# Task:
The entries that follow need to be printed exactly as they are, minus any pictures.

(Saved data entries)
----

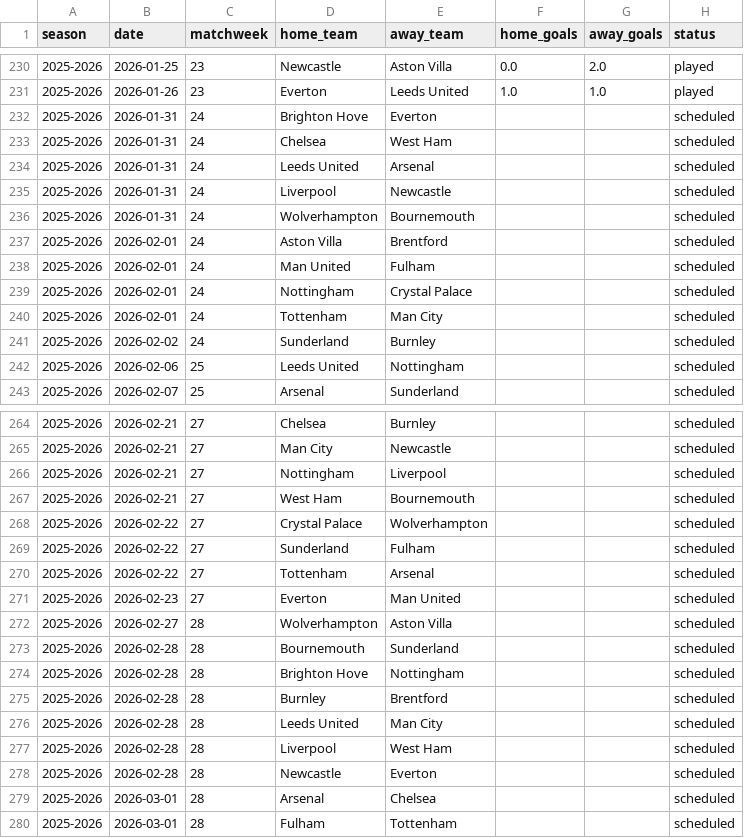
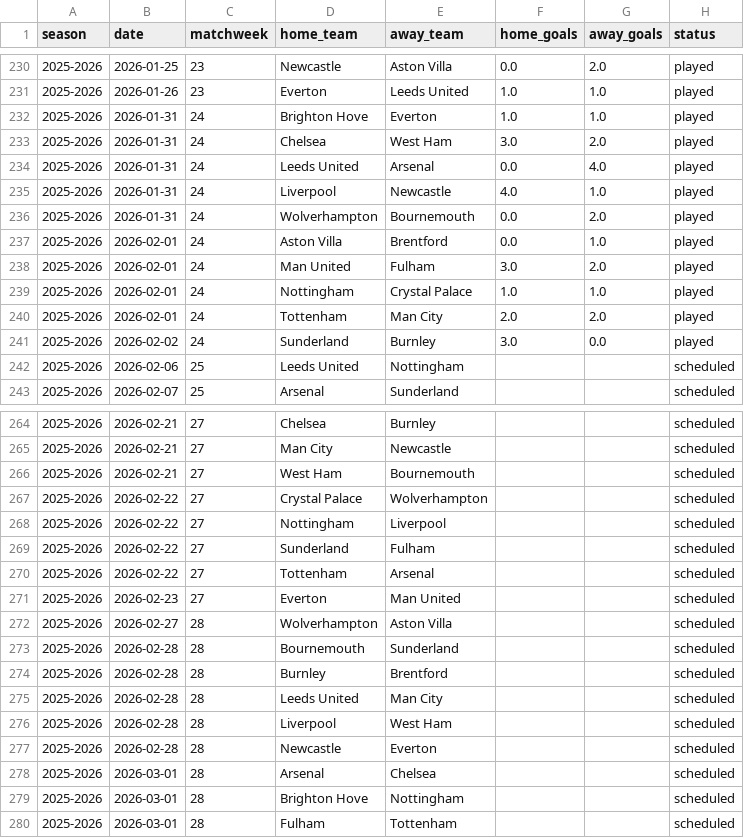
Before and after one commit to lucamonticone/premier-league-predictions, a CSV file: data/premier_results_raw_2025_2026.csv, drawn as a sheet; only a part is shown, gaps mark what is left out; the diff covers the shown part only.

```diff
--- a/data/premier_results_raw_2025_2026.csv
+++ b/data/premier_results_raw_2025_2026.csv
@@ -231,12 +231,12 @@ season,date,matchweek,home_team,away_team,home_goals,away_goals,status
 2025-2026,2026-01-26,23,Everton,Leeds United,1.0,1.0,played
-2025-2026,2026-01-31,24,Brighton Hove,Everton,,,scheduled
-2025-2026,2026-01-31,24,Chelsea,West Ham,,,scheduled
-2025-2026,2026-01-31,24,Leeds United,Arsenal,,,scheduled
-2025-2026,2026-01-31,24,Liverpool,Newcastle,,,scheduled
-2025-2026,2026-01-31,24,Wolverhampton,Bournemouth,,,scheduled
-2025-2026,2026-02-01,24,Aston Villa,Brentford,,,scheduled
-2025-2026,2026-02-01,24,Man United,Fulham,,,scheduled
-2025-2026,2026-02-01,24,Nottingham,Crystal Palace,,,scheduled
-2025-2026,2026-02-01,24,Tottenham,Man City,,,scheduled
-2025-2026,2026-02-02,24,Sunderland,Burnley,,,scheduled
+2025-2026,2026-01-31,24,Brighton Hove,Everton,1.0,1.0,played
+2025-2026,2026-01-31,24,Chelsea,West Ham,3.0,2.0,played
+2025-2026,2026-01-31,24,Leeds United,Arsenal,0.0,4.0,played
+2025-2026,2026-01-31,24,Liverpool,Newcastle,4.0,1.0,played
+2025-2026,2026-01-31,24,Wolverhampton,Bournemouth,0.0,2.0,played
+2025-2026,2026-02-01,24,Aston Villa,Brentford,0.0,1.0,played
+2025-2026,2026-02-01,24,Man United,Fulham,3.0,2.0,played
+2025-2026,2026-02-01,24,Nottingham,Crystal Palace,1.0,1.0,played
+2025-2026,2026-02-01,24,Tottenham,Man City,2.0,2.0,played
+2025-2026,2026-02-02,24,Sunderland,Burnley,3.0,0.0,played
 2025-2026,2026-02-06,25,Leeds United,Nottingham,,,scheduled
@@ -265,5 +265,5 @@ season,date,matchweek,home_team,away_team,home_goals,away_goals,status
 2025-2026,2026-02-21,27,Man City,Newcastle,,,scheduled
-2025-2026,2026-02-21,27,Nottingham,Liverpool,,,scheduled
 2025-2026,2026-02-21,27,West Ham,Bournemouth,,,scheduled
 2025-2026,2026-02-22,27,Crystal Palace,Wolverhampton,,,scheduled
+2025-2026,2026-02-22,27,Nottingham,Liverpool,,,scheduled
 2025-2026,2026-02-22,27,Sunderland,Fulham,,,scheduled
@@ -273,3 +273,2 @@ season,date,matchweek,home_team,away_team,home_goals,away_goals,status
 2025-2026,2026-02-28,28,Bournemouth,Sunderland,,,scheduled
-2025-2026,2026-02-28,28,Brighton Hove,Nottingham,,,scheduled
 2025-2026,2026-02-28,28,Burnley,Brentford,,,scheduled
@@ -279,2 +278,3 @@ season,date,matchweek,home_team,away_team,home_goals,away_goals,status
 2025-2026,2026-03-01,28,Arsenal,Chelsea,,,scheduled
+2025-2026,2026-03-01,28,Brighton Hove,Nottingham,,,scheduled
 2025-2026,2026-03-01,28,Fulham,Tottenham,,,scheduled
```
Also changed, not shown: 1 added row and 1 removed row elsewhere in this file, 4 other files.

----

# Your solution:
Before and after one commit to lucamonticone/premier-league-predictions, a CSV file: data/premier_results_raw_2025_2026.csv, drawn as a sheet; only a part is shown, gaps mark what is left out; the diff covers the shown part only.

```diff
--- a/data/premier_results_raw_2025_2026.csv
+++ b/data/premier_results_raw_2025_2026.csv
@@ -231,12 +231,12 @@ season,date,matchweek,home_team,away_team,home_goals,away_goals,status
 2025-2026,2026-01-26,23,Everton,Leeds United,1.0,1.0,played
-2025-2026,2026-01-31,24,Brighton Hove,Everton,,,scheduled
-2025-2026,2026-01-31,24,Chelsea,West Ham,,,scheduled
-2025-2026,2026-01-31,24,Leeds United,Arsenal,,,scheduled
-2025-2026,2026-01-31,24,Liverpool,Newcastle,,,scheduled
-2025-2026,2026-01-31,24,Wolverhampton,Bournemouth,,,scheduled
-2025-2026,2026-02-01,24,Aston Villa,Brentford,,,scheduled
-2025-2026,2026-02-01,24,Man United,Fulham,,,scheduled
-2025-2026,2026-02-01,24,Nottingham,Crystal Palace,,,scheduled
-2025-2026,2026-02-01,24,Tottenham,Man City,,,scheduled
-2025-2026,2026-02-02,24,Sunderland,Burnley,,,scheduled
+2025-2026,2026-01-31,24,Brighton Hove,Everton,1.0,1.0,played
+2025-2026,2026-01-31,24,Chelsea,West Ham,3.0,2.0,played
+2025-2026,2026-01-31,24,Leeds United,Arsenal,0.0,4.0,played
+2025-2026,2026-01-31,24,Liverpool,Newcastle,4.0,1.0,played
+2025-2026,2026-01-31,24,Wolverhampton,Bournemouth,0.0,2.0,played
+2025-2026,2026-02-01,24,Aston Villa,Brentford,0.0,1.0,played
+2025-2026,2026-02-01,24,Man United,Fulham,3.0,2.0,played
+2025-2026,2026-02-01,24,Nottingham,Crystal Palace,1.0,1.0,played
+2025-2026,2026-02-01,24,Tottenham,Man City,2.0,2.0,played
+2025-2026,2026-02-02,24,Sunderland,Burnley,3.0,0.0,played
 2025-2026,2026-02-06,25,Leeds United,Nottingham,,,scheduled
@@ -265,5 +265,5 @@ season,date,matchweek,home_team,away_team,home_goals,away_goals,status
 2025-2026,2026-02-21,27,Man City,Newcastle,,,scheduled
-2025-2026,2026-02-21,27,Nottingham,Liverpool,,,scheduled
 2025-2026,2026-02-21,27,West Ham,Bournemouth,,,scheduled
 2025-2026,2026-02-22,27,Crystal Palace,Wolverhampton,,,scheduled
+2025-2026,2026-02-22,27,Nottingham,Liverpool,,,scheduled
 2025-2026,2026-02-22,27,Sunderland,Fulham,,,scheduled
@@ -273,3 +273,2 @@ season,date,matchweek,home_team,away_team,home_goals,away_goals,status
 2025-2026,2026-02-28,28,Bournemouth,Sunderland,,,scheduled
-2025-2026,2026-02-28,28,Brighton Hove,Nottingham,,,scheduled
 2025-2026,2026-02-28,28,Burnley,Brentford,,,scheduled
@@ -279,2 +278,3 @@ season,date,matchweek,home_team,away_team,home_goals,away_goals,status
 2025-2026,2026-03-01,28,Arsenal,Chelsea,,,scheduled
+2025-2026,2026-03-01,28,Brighton Hove,Nottingham,,,scheduled
 2025-2026,2026-03-01,28,Fulham,Tottenham,,,scheduled
```
Also changed, not shown: 1 added row and 1 removed row elsewhere in this file, 4 other files.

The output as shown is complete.